Much has been made of the low-rated and generally dull Oscars which aired on Sunday night. As unused moments for humor came and went, production values were bland, and Ellen Degeneres’ segues were lifeless, it was clear that if this was the best Hollywood could put together, no wonder people have stopped going to movies. Upon a bit of reflection, however, I wondered why anyone would be surprised that the Oscars were dull? It’s hard for people who don’t truly love life and embrace its possibilities to have good senses of humor. I mean, would you honestly want to have many of the people so prominently displayed on your television screen so much as over for dinner?
If Leonardo DiCaprio came, he might systematically demonstrate all the ways you are destroying the environment with your inefficient home. Gwyneth Paltrow and Maggie Gylenhall might speak of their concern for the downtrodden, forgetting to mention the privilege and luck they experienced growing up children of Hollywood elite. Or maybe even Al Gore could stop in and share his Oscar-winning “film,” er Power Point presentation about global warming. (That is, unless a snowstorm in this frigid winter keeps him at home). If all else fails, maybe George Lucas could come over. If his conversation is as bad as his scripts, however, it might be a very dull night. (Okay, that wasn’t fair. I do like Star Wars.)
My point is that we shouldn’t be at all surprised the Oscars missed the mark; leftists are boring. Worse, they’re cynical. How could you expect a group of people who believe the earth will self-destruct in ten years to have a good time? When Al Gore is applauded as though he were a savior, you know you’re going to have problems. They are humorless, apparently unable anymore to poke fun at themselves, and they take themselves as seriously as a heart attack. They live lives dominated by fear: fear of the future (why they love raising a stink about global warming), fear of losing control (why they hate capitalism), and fear of virtue (why their movies are cynical to the core). They can’t relax long enough to be witty and self-reflective.
Ultimately, unhappiness seems like it has become synonymous with liberalism. I realize that is an over-simplification. But from my point-of-view, and from a lot of experience with die-hard leftists, modern liberalism has its roots in the negation of God, therefore the negation of the Truth. With this, what are you left with? So movies more and more relish in a postmodern ennui, inevitable disaster, and pointlessness. So few movies can affirm a love and passion for life; it seems to take children to do so, because most directors and writers don’t seem to believe there is much point in living.
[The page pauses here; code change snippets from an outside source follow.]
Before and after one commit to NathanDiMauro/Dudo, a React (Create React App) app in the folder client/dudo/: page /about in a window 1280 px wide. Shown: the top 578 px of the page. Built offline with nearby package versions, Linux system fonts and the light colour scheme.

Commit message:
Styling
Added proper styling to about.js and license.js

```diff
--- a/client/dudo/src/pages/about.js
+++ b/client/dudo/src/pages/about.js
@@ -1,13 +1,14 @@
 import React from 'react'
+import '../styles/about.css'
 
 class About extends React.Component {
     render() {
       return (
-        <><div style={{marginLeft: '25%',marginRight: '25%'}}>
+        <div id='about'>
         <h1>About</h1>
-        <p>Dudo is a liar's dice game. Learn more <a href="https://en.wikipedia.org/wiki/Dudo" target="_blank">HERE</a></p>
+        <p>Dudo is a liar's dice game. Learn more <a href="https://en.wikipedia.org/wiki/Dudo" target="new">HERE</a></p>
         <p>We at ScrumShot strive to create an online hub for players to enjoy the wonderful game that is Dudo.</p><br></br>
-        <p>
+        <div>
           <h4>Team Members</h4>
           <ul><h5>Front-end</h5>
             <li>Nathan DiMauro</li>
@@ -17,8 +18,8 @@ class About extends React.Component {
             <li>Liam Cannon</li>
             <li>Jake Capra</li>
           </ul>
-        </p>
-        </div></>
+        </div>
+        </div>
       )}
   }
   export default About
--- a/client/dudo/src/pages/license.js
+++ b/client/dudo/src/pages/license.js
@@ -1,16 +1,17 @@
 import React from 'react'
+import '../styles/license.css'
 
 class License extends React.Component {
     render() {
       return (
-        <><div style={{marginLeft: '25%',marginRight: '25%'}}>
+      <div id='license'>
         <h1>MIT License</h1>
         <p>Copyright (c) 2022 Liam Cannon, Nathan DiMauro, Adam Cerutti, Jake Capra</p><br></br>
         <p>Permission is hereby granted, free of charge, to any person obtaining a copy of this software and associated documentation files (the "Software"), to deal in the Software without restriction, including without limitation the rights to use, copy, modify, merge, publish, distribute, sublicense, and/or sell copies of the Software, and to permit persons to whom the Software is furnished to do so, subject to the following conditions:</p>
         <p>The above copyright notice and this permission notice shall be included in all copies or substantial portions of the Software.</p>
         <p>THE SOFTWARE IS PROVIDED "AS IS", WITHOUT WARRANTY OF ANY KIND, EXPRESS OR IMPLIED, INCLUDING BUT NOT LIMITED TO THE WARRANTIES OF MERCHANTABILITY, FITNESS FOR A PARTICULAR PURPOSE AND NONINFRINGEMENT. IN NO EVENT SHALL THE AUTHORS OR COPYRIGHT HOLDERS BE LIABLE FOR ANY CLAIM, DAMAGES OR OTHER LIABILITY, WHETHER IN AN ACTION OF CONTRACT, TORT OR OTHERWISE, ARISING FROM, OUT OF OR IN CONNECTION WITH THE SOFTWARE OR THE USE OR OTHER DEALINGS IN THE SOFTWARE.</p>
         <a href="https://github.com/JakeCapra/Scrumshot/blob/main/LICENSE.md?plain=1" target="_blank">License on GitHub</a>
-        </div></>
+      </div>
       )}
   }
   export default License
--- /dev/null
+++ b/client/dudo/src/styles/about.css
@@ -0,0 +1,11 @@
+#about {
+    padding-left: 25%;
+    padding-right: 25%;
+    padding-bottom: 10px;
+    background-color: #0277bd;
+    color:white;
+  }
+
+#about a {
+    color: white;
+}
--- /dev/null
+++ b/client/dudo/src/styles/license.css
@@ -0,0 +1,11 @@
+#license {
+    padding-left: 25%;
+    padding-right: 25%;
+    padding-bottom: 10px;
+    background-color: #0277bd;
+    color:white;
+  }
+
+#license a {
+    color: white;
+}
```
Not that films have to be stupidly naïve. Far from it. Great movies of the past wrestled with the difficulties we face in life, and even the temporary feelings of hopelessness we all encounter, but didn’t always give into the seduction of cynicism. Chariots of Fire comes to mind. A cliché, perhaps, but Blade Runner, even set in such stark film noir scenery, is ultimately uplifting. Even Star Trek II is more profound than this year’s sci-fi Children of Men. And I love realistic movies. I was glad Scorcese and The Departed won. I was a huge fan. But realism and cynicism need not be the same thing, and Hollywood doesn’t know how to make the distinction quite yet.
I tried to watch as little of the show as I could, but I do love movies, and their production is rather fascinating. Knowing how difficult it is to get one photograph just right, to make a movie, much less a great one, must border on the impossible. Watching all of the nominees for costume design, art direction and cinematography reminded me how much skill and time goes into a film; acting, consequentially is probably the least impressive feat. (Apparently, even American Idol contestants can become as good as any Julliard-trained thespian overnight. Who knew?) But a lot was indeed missing on Oscar night, and it could have all been predicted if you know the heart of a leftist.